  • Aidan Kelly

    Good, Star. I suppose that by now you would know that I would consider polyamory to be not just one option among many, such as deciding to eat Chinese or German, but an issue that can force us to confront what has been a fundamental flaw in the “design” of our whole Western civilization. Thank the Gods, perhaps thanks to the Gods, the fortress built around that flaw has been crumbling since the Enlightenment. I think of William Godwin and Mary Wollstonecraft, who openly lived together without the “benefits” of legal marriage in late nineteenth-century London, out of conscience, because Mary could see what marriage in those times did to women. 

    I’ve known several stable families with complex marriages; I can see that’s very different from open marriages. There have been two episodes of having a complex marriage in my life. One lasted only a few months; the second went through evolutions for about two years. Both fell apart because the people involved, including myself, just did not have interpersonal skills advanced to foresee or cope with the problems that arose. 

    A good part of the problem is that we had nothing like the family rules that the Mormons have evolved since the 1840s. One can see what those rules are from the wonderful series “Big Love” or on “Sister Wives”. I admire the courage that Cody and his wives have had in Coming Out to defend their beliefs, and showing that their marriage does not require them to be fundamentalist nutcases. 

    The legalizing of same-sex marriage is only the first step.

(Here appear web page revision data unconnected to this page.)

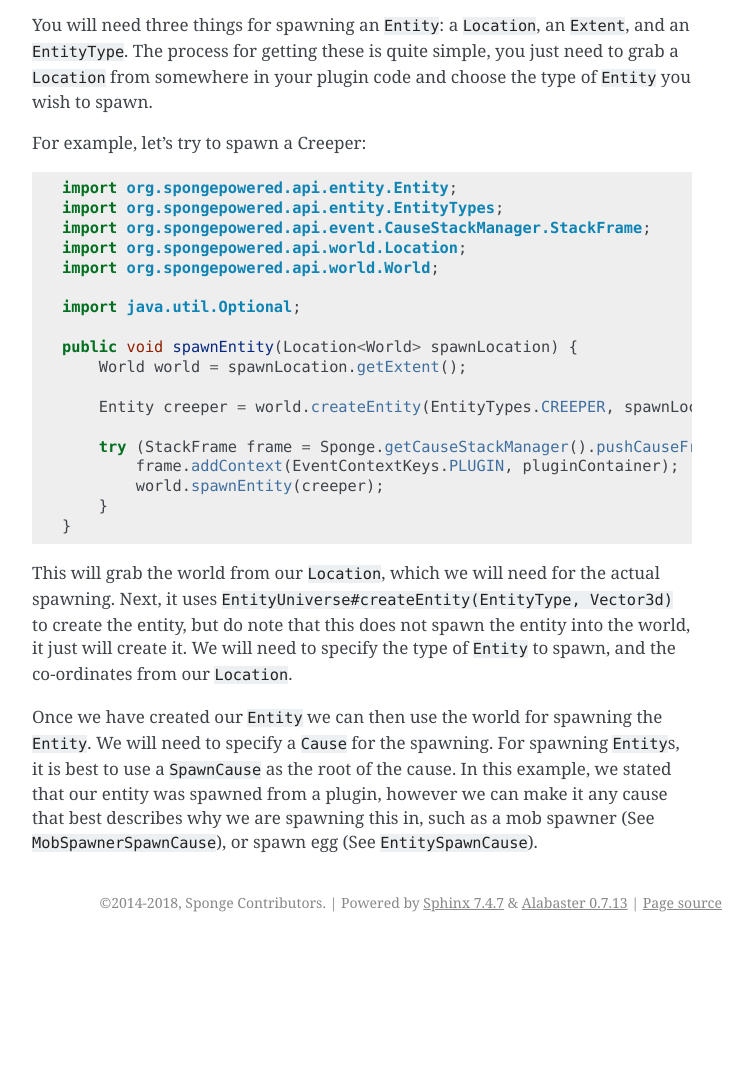
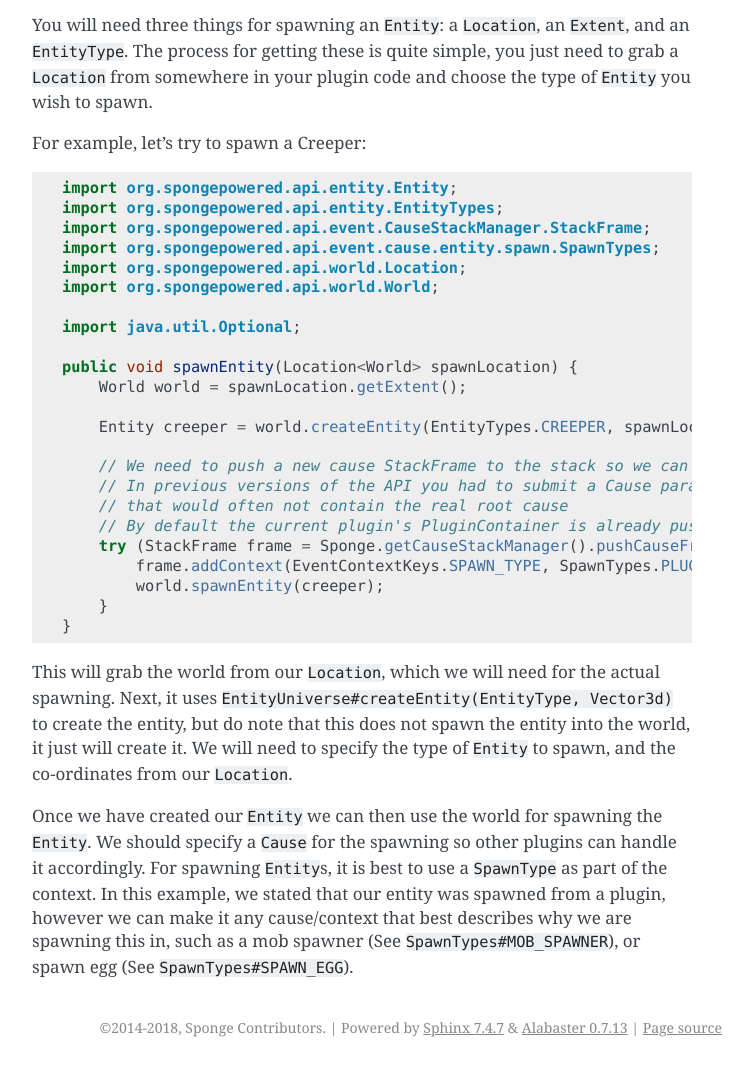
Before and after one commit to SpongePowered/SpongeDocs, a Sphinx documentation site: the page built from source/plugin/entities/spawning.rst, in a window 1280 px wide, cut to the strip 200-1267 px from the top of the page. Shown: the whole strip, without its empty margins (388-1141 px from the left). Built offline with Sphinx 7.4.7, drawn with Linux system fonts in a browser that asks for light colours; pages that are not in the unit, such as notebooks, are missing from menus; cross-references to code outside the pages are shown as plain code; before the commit the page ends 1142 px from its top, so only the background shows below that.

Commit message:
SpawnCauses

```diff
--- a/source/plugin/entities/spawning.rst
+++ b/source/plugin/entities/spawning.rst
@@ -6,9 +6,8 @@ Spawning an Entity
     com.flowpowered.math.vector.Vector3d
     org.spongepowered.api.entity.Entity
     org.spongepowered.api.entity.EntityType
-    org.spongepowered.api.event.cause.entity.spawn.EntitySpawnCause
-    org.spongepowered.api.event.cause.entity.spawn.MobSpawnerSpawnCause
-    org.spongepowered.api.event.cause.entity.spawn.SpawnCause
+    org.spongepowered.api.event.cause.entity.spawn.SpawnType
+    org.spongepowered.api.event.cause.entity.spawn.SpawnTypes
     org.spongepowered.api.world.Location
     org.spongepowered.api.world.extent.Extent
     org.spongepowered.api.world.extent.EntityUniverse
@@ -24,6 +23,7 @@ For example, let's try to spawn a Creeper:
     import org.spongepowered.api.entity.Entity;
     import org.spongepowered.api.entity.EntityTypes;
     import org.spongepowered.api.event.CauseStackManager.StackFrame;
+    import org.spongepowered.api.event.cause.entity.spawn.SpawnTypes;
     import org.spongepowered.api.world.Location;
     import org.spongepowered.api.world.World;
 
@@ -34,19 +34,23 @@ For example, let's try to spawn a Creeper:
 
         Entity creeper = world.createEntity(EntityTypes.CREEPER, spawnLocation.getPosition());
 
+        // We need to push a new cause StackFrame to the stack so we can add our own causes
+        // In previous versions of the API you had to submit a Cause parameter
+        // that would often not contain the real root cause
+        // By default the current plugin's PluginContainer is already pushed to the stack.
         try (StackFrame frame = Sponge.getCauseStackManager().pushCauseFrame()) {
-            frame.addContext(EventContextKeys.PLUGIN, pluginContainer);
+            frame.addContext(EventContextKeys.SPAWN_TYPE, SpawnTypes.PLUGIN);
             world.spawnEntity(creeper);
         }
     }
 
 This will grab the world from our ``Location``, which we will need for the actual spawning. Next, it uses
 :javadoc:`EntityUniverse#createEntity(EntityType, Vector3d)` to create the entity, but do note that this does not
-spawn the entity into the world, it just will create it. We will need to specify the type of ``Entity`` to spawn, and the
-co-ordinates from our ``Location``.
+spawn the entity into the world, it just will create it. We will need to specify the type of ``Entity`` to spawn, and
+the co-ordinates from our ``Location``.
 
-Once we have created our ``Entity`` we can then use the world for spawning the ``Entity``. We will need
-to specify a ``Cause`` for the spawning. For spawning ``Entity``\ s, it is best to use a :javadoc:`SpawnCause` as the root
-of the cause. In this example, we stated that our entity was spawned from a plugin, however we can make it any cause
-that best describes why we are spawning this in, such as a mob spawner (See :javadoc:`MobSpawnerSpawnCause`), or spawn egg
-(See :javadoc:`EntitySpawnCause`).
+Once we have created our ``Entity`` we can then use the world for spawning the ``Entity``. We should specify a
+``Cause`` for the spawning so other plugins can handle it accordingly. For spawning ``Entity``\ s, it is best to use a
+:javadoc:`SpawnType` as part of the context. In this example, we stated that our entity was spawned from a plugin,
+however we can make it any cause/context that best describes why we are spawning this in, such as a mob spawner
+(See :javadoc:`SpawnTypes#MOB_SPAWNER`), or spawn egg (See :javadoc:`SpawnTypes#SPAWN_EGG`).
```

I noticed a story recently about a child in California having the right to have more than two legal parents; need to follow that up. The goal should be ro have all forms of marriage or unmarriage be equally legal. The obsolete notion that lifelong heterosexual monogamy is the One True form of marriage has to shattered as completely as the notion that  monolithic Christianity is the Only True religion.  

    A concept I saw in a recent blog: the fortress is crumbling. The walls of his dungeon cell are collapsing. Jesus stands blinking in the sunlight, like Lazarus, wondering what to do now. That might be the start of another novel. I can now see documentary clues that he would have, and perhaps did, totally approve of polyamory. 

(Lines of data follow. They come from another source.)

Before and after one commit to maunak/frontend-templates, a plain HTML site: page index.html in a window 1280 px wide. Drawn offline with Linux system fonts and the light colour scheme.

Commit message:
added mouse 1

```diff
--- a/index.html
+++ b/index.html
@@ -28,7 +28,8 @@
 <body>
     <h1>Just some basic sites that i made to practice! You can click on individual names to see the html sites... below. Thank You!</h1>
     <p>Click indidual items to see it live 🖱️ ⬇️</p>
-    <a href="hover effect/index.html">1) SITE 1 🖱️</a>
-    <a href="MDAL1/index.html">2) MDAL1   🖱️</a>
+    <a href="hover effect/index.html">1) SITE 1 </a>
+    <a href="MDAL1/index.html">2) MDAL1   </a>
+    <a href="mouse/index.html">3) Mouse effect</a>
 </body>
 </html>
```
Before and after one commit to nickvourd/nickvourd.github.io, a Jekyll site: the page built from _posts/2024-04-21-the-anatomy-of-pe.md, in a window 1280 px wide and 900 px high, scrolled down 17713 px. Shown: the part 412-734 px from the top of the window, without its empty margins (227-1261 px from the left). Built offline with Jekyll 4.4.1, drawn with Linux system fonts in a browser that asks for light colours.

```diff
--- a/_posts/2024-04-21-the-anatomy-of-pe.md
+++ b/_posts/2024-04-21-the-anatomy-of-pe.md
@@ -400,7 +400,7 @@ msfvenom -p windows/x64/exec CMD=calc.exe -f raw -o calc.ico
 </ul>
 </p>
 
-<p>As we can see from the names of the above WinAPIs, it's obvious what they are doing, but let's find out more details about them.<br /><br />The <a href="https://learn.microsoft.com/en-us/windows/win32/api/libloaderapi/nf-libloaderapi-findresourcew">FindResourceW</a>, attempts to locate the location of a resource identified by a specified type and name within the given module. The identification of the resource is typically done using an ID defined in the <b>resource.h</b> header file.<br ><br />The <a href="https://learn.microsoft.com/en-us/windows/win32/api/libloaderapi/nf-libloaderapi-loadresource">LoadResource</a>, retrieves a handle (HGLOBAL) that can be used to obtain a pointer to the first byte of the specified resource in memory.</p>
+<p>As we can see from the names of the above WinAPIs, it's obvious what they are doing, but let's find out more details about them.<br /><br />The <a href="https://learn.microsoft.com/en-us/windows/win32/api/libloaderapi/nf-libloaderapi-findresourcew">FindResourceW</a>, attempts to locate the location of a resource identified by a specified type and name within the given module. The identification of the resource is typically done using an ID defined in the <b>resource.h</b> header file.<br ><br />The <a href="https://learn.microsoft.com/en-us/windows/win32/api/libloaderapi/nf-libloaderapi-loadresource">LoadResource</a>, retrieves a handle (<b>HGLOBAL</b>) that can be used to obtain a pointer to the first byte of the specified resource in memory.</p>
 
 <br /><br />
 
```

  • http://twitter.com/Panmankey Jason Mankey

    Star, your comments are right on target.  I nearly fell out of my seat at the “fresh meat” comment.  That phrase, even if it was meant as a joke, summed up all that’s often wrong in the poly community.  Instead of being about love, what was conveyed to the viewer was “this is all about sex.”  Since we don’t know exactly what’s going on behind the scenes (the director and editors really decided the story, not the participants) perhaps it was taken completely out of context, who knows?  I just know that it made me immediately uncomfortable.  

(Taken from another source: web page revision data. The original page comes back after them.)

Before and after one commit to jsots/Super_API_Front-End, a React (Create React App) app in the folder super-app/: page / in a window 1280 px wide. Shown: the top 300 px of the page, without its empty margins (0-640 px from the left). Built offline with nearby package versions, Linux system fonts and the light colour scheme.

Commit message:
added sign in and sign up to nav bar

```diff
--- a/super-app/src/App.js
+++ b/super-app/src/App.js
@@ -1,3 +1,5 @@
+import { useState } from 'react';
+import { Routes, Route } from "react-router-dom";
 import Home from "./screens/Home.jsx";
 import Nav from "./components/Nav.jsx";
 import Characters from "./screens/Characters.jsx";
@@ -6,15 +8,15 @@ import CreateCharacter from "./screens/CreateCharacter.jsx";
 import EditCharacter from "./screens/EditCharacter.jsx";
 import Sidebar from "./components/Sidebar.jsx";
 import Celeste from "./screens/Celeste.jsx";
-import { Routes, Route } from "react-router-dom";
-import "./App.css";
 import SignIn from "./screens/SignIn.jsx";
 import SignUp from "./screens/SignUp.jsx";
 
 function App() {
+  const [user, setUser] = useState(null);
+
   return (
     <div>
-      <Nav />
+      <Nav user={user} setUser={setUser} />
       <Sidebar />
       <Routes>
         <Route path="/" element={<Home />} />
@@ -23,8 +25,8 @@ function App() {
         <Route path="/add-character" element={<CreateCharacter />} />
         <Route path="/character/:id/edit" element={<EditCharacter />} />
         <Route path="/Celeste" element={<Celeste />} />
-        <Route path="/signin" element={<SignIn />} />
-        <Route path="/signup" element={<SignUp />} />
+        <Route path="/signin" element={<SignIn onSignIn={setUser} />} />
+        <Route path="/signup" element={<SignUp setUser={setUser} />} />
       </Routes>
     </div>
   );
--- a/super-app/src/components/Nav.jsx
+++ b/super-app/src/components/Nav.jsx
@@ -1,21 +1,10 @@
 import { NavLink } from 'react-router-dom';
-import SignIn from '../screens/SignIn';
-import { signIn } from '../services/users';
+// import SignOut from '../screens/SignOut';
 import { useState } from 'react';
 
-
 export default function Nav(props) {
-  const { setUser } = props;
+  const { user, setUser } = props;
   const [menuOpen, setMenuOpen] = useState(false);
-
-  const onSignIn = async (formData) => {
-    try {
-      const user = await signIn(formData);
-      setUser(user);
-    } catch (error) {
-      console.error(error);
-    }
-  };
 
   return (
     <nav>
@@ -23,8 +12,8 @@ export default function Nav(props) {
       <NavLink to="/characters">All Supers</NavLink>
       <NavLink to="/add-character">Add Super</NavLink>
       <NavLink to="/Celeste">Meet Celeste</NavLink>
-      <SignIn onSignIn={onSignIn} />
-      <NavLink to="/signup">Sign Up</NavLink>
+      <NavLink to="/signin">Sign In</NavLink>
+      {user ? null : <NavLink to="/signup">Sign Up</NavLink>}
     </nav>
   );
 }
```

    When you made this point “When you throw a party for someone, you totally invite the one person that makes them uncomfortable. And make them feel bad about not wanting to see the person their lover was sneaking around with. Just because the party is about them, doesn’t mean it’s about them,” I felt as if you had snuck into my house and watched this show with my wife and I, just spot on.  

    Please continue the snark, this show badly needs it.   

  • bbqcornnuts

    I am so glad I found this. I cannot get over the amount of emotional manipulation that is going on in this show. It’s really quite disturbing – the way Jen constantly gets manipulated by her pod. I’ve watched every episode (I can’t look away) and I find that really disturbing.

    Also, seriously, who is this good looking? 

  • bbqcornnuts

    We are talking about this show over on Crasstalk. I am going to post a link to this review. Come by and say hi if you’d like. 


CLOSE | X

HIDE | X